### The task
Which of the lines in the data below contain the string "yarn"? Copy each of them.

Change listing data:
__________

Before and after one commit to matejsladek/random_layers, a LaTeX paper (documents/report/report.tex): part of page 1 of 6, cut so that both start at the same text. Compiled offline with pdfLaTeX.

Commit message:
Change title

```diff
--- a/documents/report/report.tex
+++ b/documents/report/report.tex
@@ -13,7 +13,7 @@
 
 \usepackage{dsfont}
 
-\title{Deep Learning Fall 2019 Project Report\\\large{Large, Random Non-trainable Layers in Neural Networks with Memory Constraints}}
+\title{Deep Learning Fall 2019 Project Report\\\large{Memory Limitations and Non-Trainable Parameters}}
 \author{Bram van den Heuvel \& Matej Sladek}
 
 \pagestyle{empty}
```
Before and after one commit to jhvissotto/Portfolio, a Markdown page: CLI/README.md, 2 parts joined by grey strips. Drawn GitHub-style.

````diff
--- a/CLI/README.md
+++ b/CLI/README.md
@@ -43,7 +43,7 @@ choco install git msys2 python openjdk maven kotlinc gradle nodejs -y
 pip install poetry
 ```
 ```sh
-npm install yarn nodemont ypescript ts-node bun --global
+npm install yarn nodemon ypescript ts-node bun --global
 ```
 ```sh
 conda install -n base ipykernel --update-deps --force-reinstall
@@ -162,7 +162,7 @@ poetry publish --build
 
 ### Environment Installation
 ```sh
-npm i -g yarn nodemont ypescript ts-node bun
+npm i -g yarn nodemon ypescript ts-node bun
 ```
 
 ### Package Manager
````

__________

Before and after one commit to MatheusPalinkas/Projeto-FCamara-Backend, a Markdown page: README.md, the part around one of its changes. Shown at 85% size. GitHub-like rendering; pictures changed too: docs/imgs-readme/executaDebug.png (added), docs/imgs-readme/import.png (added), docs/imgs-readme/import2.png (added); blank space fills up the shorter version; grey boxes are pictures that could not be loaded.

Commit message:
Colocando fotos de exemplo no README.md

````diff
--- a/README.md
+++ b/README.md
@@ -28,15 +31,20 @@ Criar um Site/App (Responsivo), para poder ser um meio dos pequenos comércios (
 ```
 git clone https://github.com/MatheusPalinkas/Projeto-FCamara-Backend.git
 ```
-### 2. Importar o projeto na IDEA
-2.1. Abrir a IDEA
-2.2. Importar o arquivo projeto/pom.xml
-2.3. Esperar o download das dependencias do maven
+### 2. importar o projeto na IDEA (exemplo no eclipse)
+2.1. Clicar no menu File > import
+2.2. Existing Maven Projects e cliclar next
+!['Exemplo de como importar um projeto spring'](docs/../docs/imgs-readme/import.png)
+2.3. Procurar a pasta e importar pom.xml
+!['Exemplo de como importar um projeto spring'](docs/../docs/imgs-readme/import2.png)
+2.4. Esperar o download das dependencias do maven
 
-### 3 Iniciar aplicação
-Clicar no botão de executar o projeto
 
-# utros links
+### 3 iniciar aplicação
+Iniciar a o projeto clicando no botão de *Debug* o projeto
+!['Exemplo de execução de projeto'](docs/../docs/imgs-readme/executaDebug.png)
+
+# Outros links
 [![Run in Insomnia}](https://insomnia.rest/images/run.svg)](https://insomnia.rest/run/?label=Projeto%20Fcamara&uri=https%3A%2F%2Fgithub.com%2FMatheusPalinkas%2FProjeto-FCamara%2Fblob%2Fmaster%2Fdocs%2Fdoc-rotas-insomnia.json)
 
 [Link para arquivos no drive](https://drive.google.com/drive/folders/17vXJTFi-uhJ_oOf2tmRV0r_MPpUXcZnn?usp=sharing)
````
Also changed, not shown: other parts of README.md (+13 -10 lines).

__________

### Solved exercise
-npm install yarn nodemont ypescript ts-node bun --global
+npm install yarn nodemon ypescript ts-node bun --global
-npm i -g yarn nodemont ypescript ts-node bun
+npm i -g yarn nodemon ypescript ts-node bun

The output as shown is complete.